**INSTRUCTIONS TO FOLLOW**
Below are the entries; count how many lines contain the word "html" and reply with that number alone.

(Front-end code change data)
********************

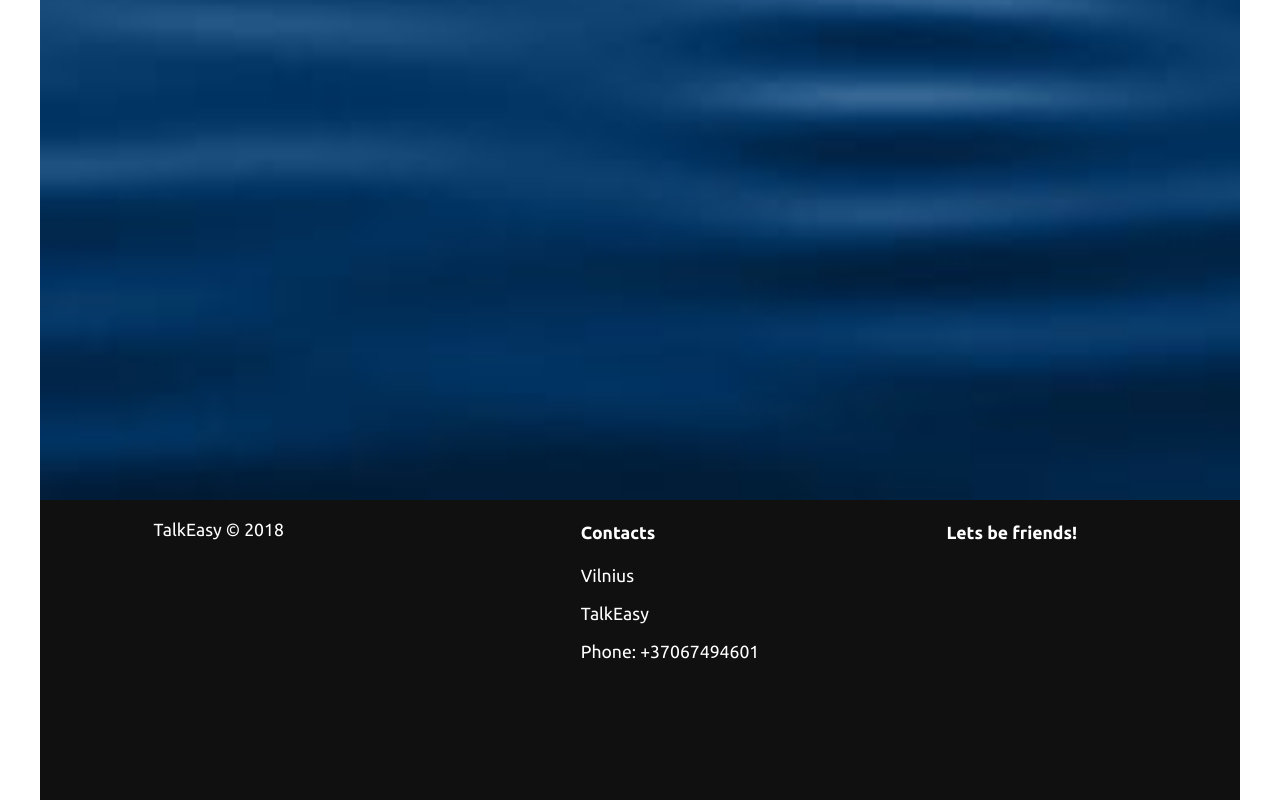
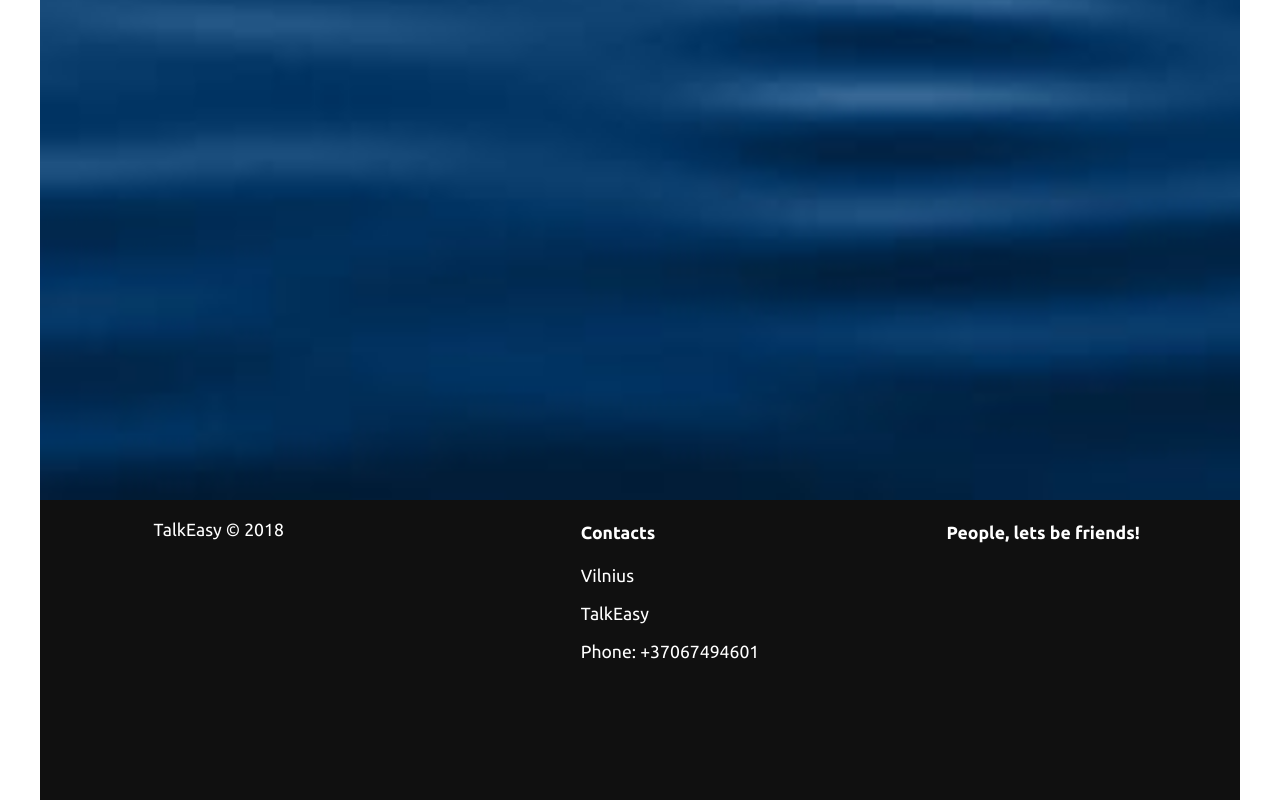
Before and after one commit to TalkEasyMobi/talkeasy.github.io, a plain HTML site: page index.html in a window 1280 px wide. Shown: the part 1544-2344 px from the top of the page. Drawn offline with Linux system fonts and the light colour scheme.

Commit message:
Change index.html

```diff
--- a/index.html
+++ b/index.html
@@ -42,7 +42,7 @@
     Phone: +37067494601
       </div>
       <div class="social-items">
-        <h4>Lets be friends!</h4>
+        <h4>People, lets be friends!</h4>
       </div>
   </footer>
 </div>
```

********************

**ANSWER BOX**
4